ROME (Reuters) - Pope Benedict announced on Sunday that fragments of bone from the first or second century had been found in a tomb in the Basilica of St Paul in Rome, which he said confirmed the belief that it housed the apostle’s remains.
“This seems to confirm the unanimous and undisputed tradition that these are the mortal remains on the Apostle Paul,” the pontiff said at St Paul’s-Outside-the-Walls, on the eve of the Feasts of St Peter and St Paul celebrated on Monday.
Peter and Paul are revered by Christians as the greatest early missionaries. Converting on the road to Damascus following a blinding vision of Jesus, Paul took the Gospel to pagan Greeks and Romans and met his martyrdom in Rome in about AD 65.
Christian tradition had it that St Paul was buried together with St Peter in a catacomb on the Via Appia, before being moved to the basilica erected in his honor. For centuries it was believed that his remains were buried beneath the altar.

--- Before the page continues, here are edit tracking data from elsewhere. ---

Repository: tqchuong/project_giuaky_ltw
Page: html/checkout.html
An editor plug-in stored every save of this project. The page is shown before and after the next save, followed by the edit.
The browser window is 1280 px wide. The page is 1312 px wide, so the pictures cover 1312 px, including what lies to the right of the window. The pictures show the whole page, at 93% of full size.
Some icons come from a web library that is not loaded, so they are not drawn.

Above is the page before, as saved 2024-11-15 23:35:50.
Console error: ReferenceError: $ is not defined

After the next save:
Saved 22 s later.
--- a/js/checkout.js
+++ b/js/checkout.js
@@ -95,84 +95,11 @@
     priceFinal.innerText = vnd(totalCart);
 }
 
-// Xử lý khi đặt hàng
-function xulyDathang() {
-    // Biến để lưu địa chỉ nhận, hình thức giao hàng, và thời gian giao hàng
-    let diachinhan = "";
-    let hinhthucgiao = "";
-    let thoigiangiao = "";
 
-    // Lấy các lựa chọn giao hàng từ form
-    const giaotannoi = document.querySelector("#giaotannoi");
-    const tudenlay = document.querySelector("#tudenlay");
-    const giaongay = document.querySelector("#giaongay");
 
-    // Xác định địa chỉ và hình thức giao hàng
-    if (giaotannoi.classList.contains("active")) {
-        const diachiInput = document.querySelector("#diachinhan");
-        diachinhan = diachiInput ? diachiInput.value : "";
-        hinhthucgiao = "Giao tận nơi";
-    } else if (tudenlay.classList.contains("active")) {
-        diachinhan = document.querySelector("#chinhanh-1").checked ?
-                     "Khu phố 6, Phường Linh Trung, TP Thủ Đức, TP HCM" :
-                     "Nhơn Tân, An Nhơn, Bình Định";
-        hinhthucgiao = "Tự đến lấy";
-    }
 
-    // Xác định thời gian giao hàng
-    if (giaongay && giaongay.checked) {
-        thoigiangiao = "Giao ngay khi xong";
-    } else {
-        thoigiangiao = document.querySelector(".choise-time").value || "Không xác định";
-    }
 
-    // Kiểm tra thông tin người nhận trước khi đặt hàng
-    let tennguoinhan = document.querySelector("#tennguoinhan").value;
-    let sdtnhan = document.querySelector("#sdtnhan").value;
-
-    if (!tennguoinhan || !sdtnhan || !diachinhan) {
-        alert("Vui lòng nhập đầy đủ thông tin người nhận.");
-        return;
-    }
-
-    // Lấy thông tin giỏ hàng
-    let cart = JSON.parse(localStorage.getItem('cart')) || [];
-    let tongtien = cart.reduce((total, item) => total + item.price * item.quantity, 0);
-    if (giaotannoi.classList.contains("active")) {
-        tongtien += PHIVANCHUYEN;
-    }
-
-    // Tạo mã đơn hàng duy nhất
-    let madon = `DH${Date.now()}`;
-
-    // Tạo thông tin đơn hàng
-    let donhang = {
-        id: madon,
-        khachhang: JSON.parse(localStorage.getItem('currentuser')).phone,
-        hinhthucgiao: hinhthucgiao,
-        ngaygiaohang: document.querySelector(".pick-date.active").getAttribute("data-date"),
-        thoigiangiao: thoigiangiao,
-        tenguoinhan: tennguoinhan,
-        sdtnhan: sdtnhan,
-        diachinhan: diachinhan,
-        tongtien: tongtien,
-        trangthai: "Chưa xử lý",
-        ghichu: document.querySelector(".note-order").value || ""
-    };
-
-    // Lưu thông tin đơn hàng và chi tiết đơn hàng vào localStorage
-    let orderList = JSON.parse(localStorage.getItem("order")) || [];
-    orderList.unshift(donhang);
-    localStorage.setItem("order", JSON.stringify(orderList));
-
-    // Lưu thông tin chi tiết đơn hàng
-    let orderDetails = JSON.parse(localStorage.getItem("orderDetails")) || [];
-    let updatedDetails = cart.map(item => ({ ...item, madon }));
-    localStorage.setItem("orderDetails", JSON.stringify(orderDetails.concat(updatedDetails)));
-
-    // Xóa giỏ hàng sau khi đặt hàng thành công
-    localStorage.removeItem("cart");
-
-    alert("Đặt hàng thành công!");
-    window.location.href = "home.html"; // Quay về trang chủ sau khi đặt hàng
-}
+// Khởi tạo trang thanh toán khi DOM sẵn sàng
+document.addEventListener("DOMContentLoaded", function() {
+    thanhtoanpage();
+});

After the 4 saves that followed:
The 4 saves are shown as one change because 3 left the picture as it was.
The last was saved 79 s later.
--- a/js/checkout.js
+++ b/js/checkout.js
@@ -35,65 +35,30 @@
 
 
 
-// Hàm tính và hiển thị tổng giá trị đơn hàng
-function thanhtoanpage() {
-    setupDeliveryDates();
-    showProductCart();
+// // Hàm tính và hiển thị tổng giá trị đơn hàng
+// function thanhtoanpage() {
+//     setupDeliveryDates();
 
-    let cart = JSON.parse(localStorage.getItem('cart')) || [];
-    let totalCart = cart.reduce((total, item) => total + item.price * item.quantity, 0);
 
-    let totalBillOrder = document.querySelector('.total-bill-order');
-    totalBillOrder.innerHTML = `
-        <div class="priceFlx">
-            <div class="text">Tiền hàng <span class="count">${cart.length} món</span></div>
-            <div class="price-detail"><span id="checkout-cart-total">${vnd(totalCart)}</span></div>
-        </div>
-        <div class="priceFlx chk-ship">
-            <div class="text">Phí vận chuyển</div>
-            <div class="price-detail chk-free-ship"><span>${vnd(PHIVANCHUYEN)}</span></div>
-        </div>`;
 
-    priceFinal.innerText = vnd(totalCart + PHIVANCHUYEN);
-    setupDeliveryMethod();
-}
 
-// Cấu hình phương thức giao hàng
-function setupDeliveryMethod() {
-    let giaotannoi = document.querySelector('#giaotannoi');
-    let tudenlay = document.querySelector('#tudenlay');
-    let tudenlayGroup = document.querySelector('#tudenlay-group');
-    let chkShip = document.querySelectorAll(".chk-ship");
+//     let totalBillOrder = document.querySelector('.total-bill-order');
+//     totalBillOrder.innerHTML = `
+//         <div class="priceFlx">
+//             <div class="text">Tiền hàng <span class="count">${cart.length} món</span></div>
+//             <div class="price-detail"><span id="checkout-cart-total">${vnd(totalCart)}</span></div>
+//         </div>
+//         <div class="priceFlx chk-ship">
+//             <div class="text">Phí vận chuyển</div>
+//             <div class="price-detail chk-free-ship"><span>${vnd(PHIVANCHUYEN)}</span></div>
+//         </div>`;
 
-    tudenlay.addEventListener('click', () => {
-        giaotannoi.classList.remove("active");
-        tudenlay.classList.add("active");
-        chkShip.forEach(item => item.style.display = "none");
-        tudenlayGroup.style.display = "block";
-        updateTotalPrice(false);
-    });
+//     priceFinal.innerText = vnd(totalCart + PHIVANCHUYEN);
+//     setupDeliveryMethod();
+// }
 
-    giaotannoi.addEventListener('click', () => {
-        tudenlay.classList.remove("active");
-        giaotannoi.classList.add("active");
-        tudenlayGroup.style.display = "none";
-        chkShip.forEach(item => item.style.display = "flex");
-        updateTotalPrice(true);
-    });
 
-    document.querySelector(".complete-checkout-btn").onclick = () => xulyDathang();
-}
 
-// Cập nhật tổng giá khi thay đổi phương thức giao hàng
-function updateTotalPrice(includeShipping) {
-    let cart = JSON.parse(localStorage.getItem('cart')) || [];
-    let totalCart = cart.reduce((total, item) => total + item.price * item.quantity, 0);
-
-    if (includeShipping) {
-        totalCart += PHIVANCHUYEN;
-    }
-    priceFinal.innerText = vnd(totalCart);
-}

But it was not until a stone sarcophagus was discovered there in 2006 that Vatican archeologists could apply scientific research to the religious tradition.
The first results come during the “Pauline Year,” when the Roman Catholic church has been celebrating the second millennium of the birth of the “Apostle of the Gentiles.”
Pope Benedict gave details of the discovery, saying a tiny hole had been drilled in the sarcophaguus to permit inspection of the interior, revealing “traces of a precious linen cloth, purple in color, laminated with pure gold, and a blue colored textile with filaments of linen.”
“It also revealed the presence of grains of red incense and traces of protein and limestone. There were also tiny fragments of bone, which, when subjected to Carbon 14 tests by experts, turned out to belong to someone who lived in the first or second century,” said the pope.
The discovery of the bone fragments coincided with news that Vatican archaeologists had discovered what they believe is the oldest image in existence of St Paul, dating from the late 4th century, on the walls of catacomb beneath Rome.
Vatican newspaper Osservatore Romano, revealing the find on Sunday, published a picture of a frescoed image of the face of a man with a pointed black beard on a red background, inside a bright yellow halo. The high forehead is furrowed.
Experts of the Ponitifical Commission for Sacred Archaeology made the discovery on June 19 in the Catacomb of Santa Tecla in Rome and described it as the “oldest icon in history dedicated to the cult of the Apostle,” according to the Vatican newspaper.
Early Christians in Rome buried their dead in catacombs dug into the soft rock under the city and decorated the underground walls with devotional images, often in the Pompeian style.
Writing by Stephen Brown; editing by Ralph Boulton